Action item
Can you pull out each line of the data below that includes the word "title"?

Data records
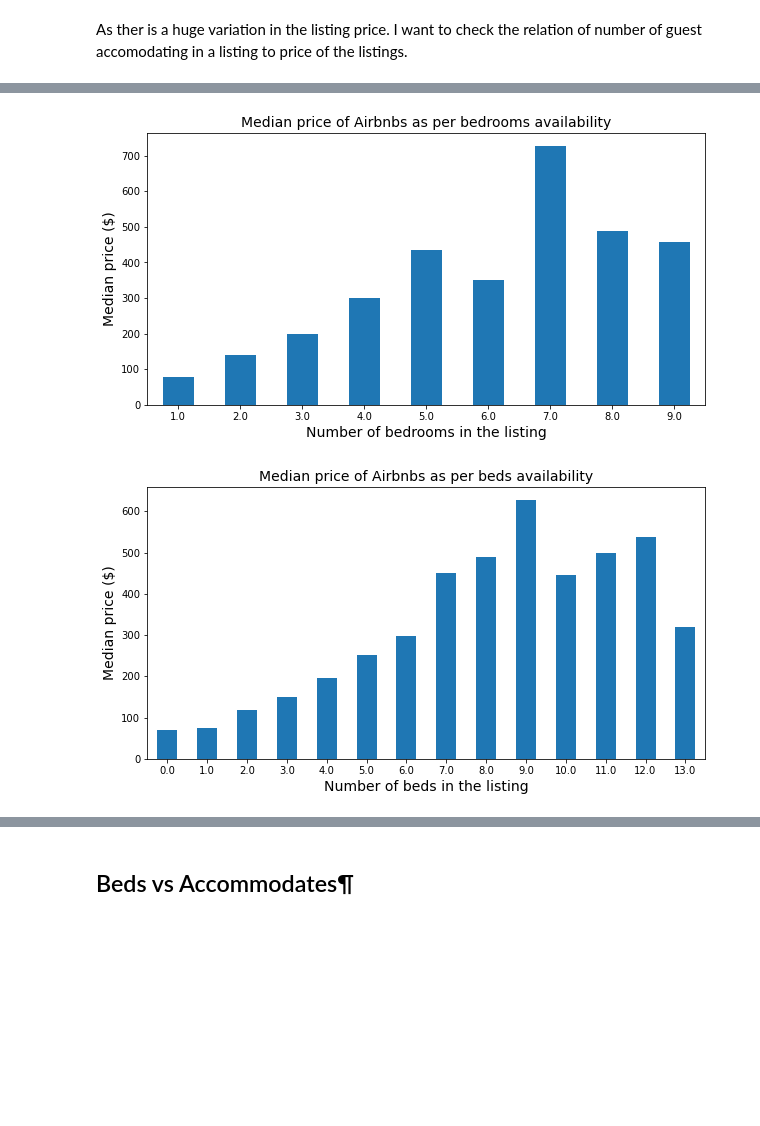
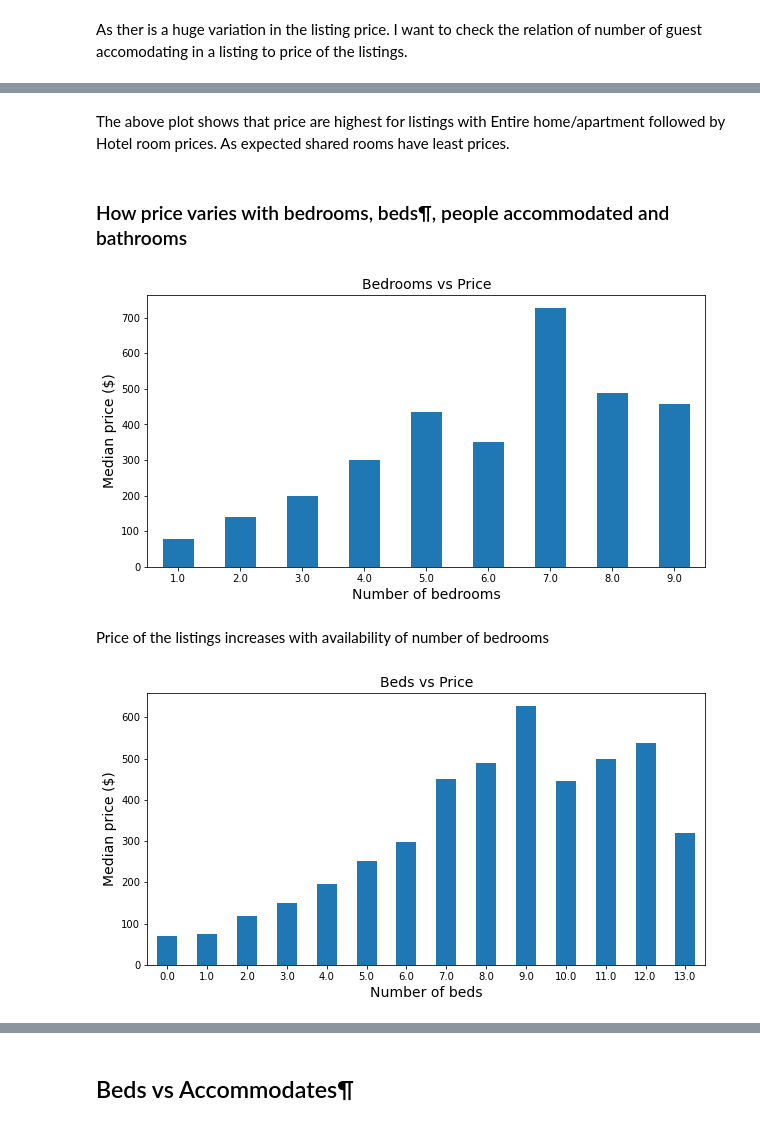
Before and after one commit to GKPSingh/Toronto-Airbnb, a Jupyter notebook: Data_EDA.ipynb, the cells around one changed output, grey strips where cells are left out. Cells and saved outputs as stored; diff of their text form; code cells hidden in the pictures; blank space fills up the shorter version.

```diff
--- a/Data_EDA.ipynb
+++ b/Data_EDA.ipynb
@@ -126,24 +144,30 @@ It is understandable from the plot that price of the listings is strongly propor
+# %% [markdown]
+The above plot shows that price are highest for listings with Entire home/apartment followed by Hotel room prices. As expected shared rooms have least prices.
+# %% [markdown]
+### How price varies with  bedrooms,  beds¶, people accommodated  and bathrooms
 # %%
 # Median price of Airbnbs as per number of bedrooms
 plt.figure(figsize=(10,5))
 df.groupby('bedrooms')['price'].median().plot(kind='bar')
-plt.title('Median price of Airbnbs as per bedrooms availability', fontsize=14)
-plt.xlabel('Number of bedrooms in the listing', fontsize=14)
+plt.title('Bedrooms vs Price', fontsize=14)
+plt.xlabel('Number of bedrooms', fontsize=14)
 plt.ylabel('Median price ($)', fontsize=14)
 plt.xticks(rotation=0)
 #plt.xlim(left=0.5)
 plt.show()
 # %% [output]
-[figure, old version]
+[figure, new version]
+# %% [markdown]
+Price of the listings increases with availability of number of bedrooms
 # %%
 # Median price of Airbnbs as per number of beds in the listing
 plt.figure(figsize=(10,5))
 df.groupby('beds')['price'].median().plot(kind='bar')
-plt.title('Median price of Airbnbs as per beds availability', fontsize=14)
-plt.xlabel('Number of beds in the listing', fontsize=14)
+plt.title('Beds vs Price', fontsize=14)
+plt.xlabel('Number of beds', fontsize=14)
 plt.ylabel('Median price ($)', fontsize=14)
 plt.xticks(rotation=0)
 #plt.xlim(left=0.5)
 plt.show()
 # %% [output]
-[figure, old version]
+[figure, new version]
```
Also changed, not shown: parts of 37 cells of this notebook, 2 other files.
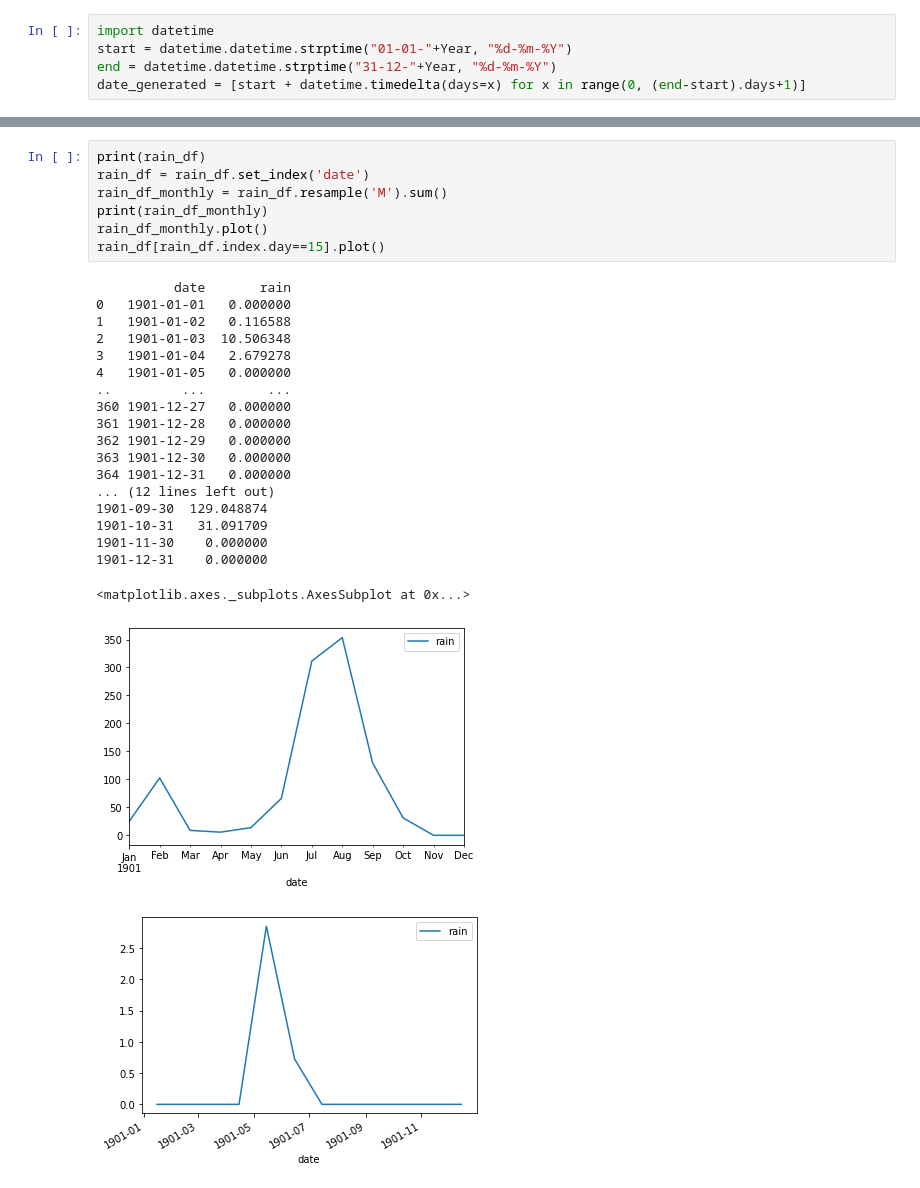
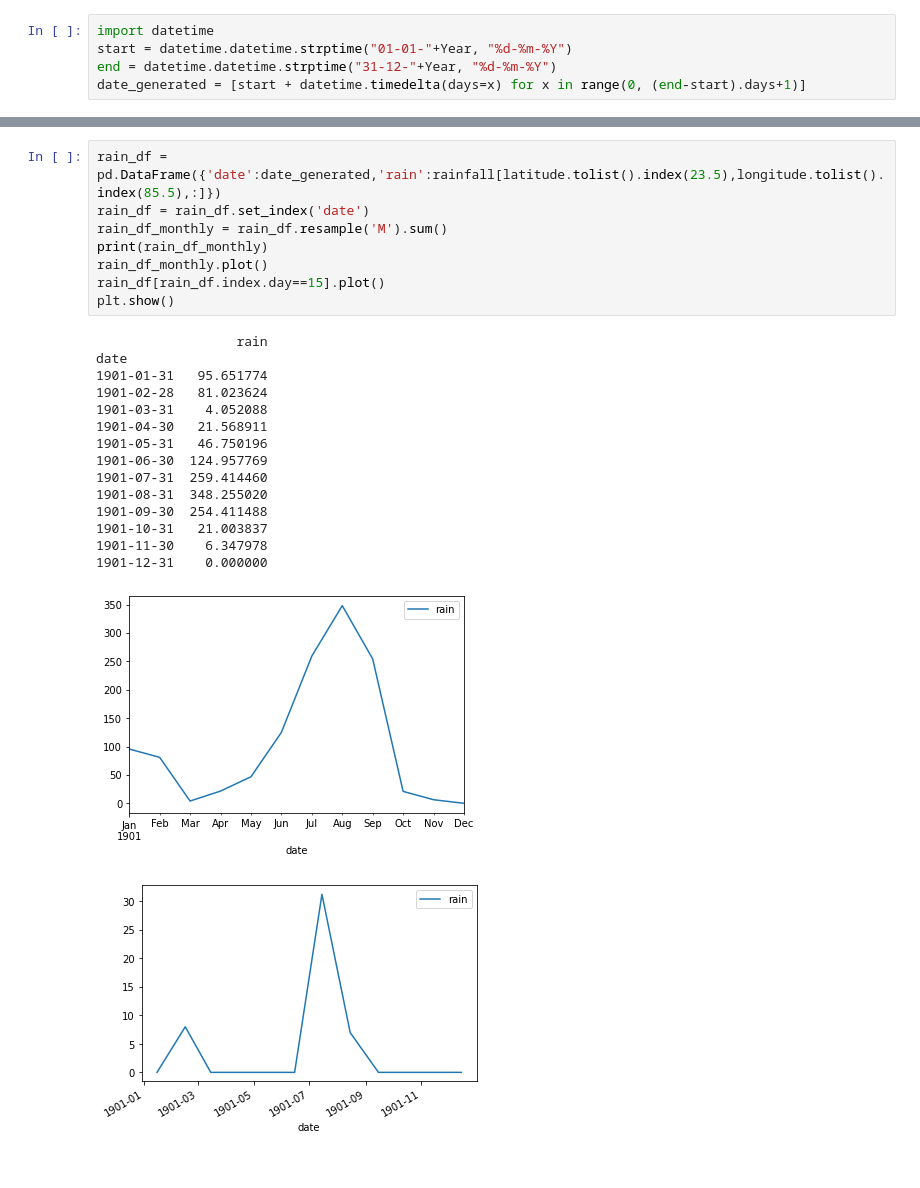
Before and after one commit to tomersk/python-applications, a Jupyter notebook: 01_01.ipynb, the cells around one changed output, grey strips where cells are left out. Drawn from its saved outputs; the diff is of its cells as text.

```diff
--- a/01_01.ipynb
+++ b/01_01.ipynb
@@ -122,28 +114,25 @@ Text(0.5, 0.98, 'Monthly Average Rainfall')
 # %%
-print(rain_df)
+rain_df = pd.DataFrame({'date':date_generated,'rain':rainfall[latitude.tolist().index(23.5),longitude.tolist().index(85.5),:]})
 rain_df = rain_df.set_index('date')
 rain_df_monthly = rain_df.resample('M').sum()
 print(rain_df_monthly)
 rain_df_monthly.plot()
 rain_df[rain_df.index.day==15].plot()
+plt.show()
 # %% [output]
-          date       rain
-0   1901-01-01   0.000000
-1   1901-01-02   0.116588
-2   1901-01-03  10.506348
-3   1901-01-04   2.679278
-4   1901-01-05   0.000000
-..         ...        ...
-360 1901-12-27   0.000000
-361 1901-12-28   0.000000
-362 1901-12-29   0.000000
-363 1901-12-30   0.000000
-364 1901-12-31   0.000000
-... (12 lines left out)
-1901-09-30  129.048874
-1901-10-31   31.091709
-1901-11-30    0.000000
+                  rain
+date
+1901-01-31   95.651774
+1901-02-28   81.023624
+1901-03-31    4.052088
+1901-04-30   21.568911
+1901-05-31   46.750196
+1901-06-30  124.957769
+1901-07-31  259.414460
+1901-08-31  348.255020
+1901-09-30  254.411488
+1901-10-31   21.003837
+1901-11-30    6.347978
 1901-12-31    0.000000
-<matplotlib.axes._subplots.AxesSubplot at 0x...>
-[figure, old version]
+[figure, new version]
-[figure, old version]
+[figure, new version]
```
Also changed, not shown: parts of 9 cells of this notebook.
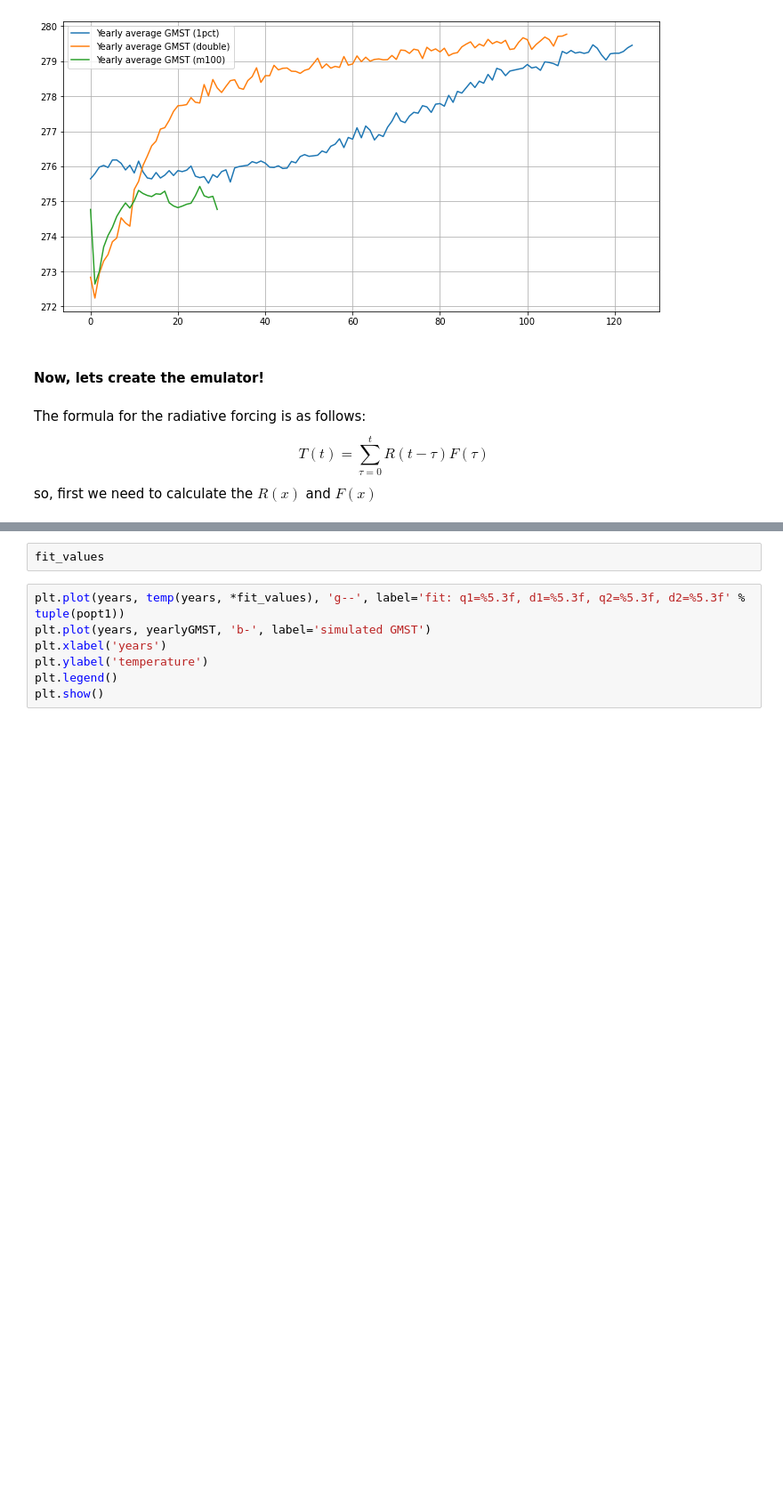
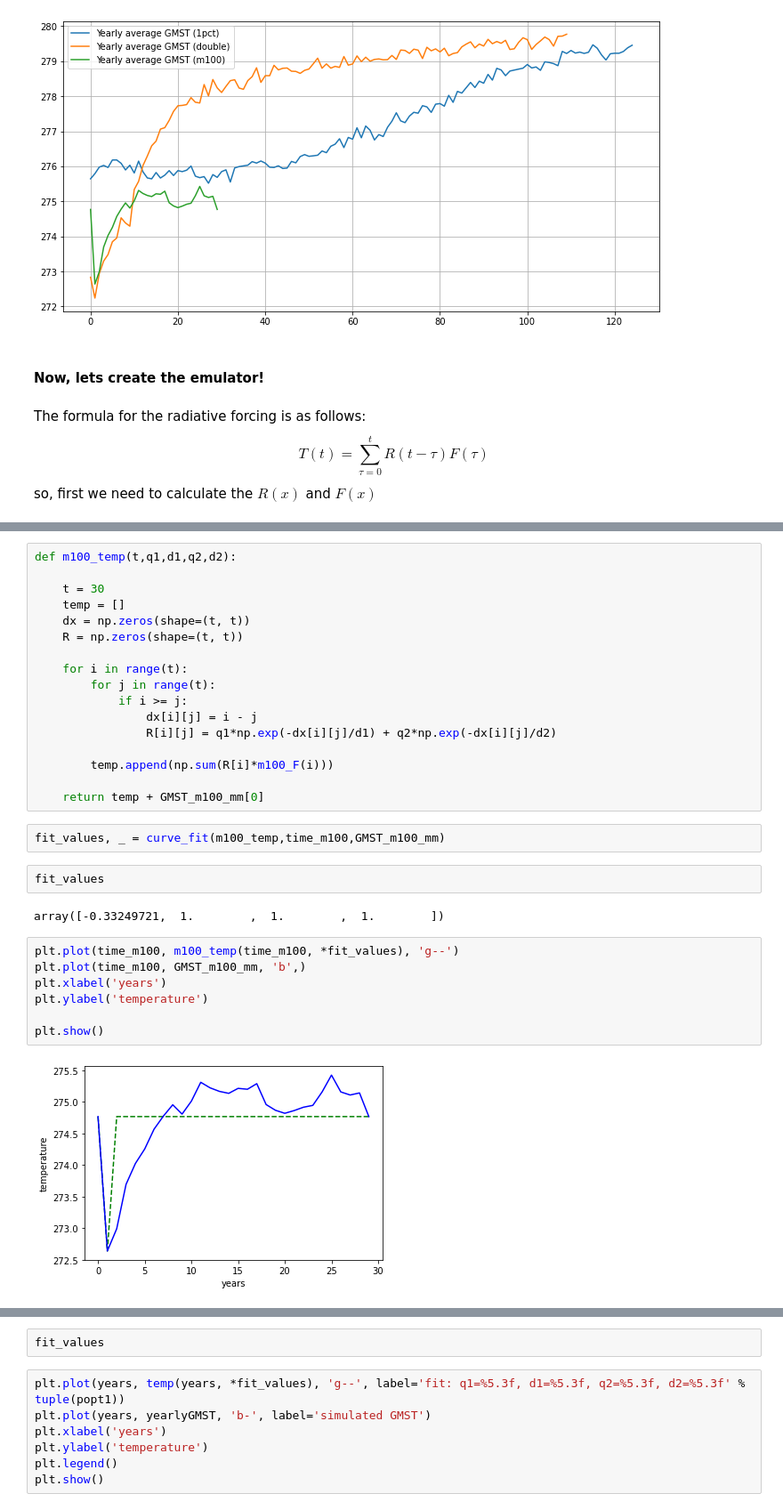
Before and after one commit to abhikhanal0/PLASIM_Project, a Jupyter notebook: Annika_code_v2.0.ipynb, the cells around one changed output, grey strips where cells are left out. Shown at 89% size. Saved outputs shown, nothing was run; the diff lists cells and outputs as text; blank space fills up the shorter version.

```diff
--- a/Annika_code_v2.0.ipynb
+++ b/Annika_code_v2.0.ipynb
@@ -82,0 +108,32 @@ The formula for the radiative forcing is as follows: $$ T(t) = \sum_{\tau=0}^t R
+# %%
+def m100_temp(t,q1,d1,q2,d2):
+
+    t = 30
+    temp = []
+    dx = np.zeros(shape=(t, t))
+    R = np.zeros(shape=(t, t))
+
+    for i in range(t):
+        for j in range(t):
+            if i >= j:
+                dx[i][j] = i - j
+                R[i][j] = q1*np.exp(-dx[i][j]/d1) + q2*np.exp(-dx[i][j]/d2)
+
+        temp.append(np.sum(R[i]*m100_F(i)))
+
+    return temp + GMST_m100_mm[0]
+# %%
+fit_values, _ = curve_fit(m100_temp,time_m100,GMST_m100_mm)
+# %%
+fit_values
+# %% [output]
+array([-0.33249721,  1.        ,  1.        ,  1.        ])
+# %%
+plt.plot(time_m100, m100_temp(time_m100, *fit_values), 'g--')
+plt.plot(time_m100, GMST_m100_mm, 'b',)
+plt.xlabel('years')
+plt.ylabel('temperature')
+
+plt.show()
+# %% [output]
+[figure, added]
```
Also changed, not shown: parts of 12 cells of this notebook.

Worked solution
-plt.title('Median price of Airbnbs as per bedrooms availability', fontsize=14)
+plt.title('Bedrooms vs Price', fontsize=14)
-plt.title('Median price of Airbnbs as per beds availability', fontsize=14)
+plt.title('Beds vs Price', fontsize=14)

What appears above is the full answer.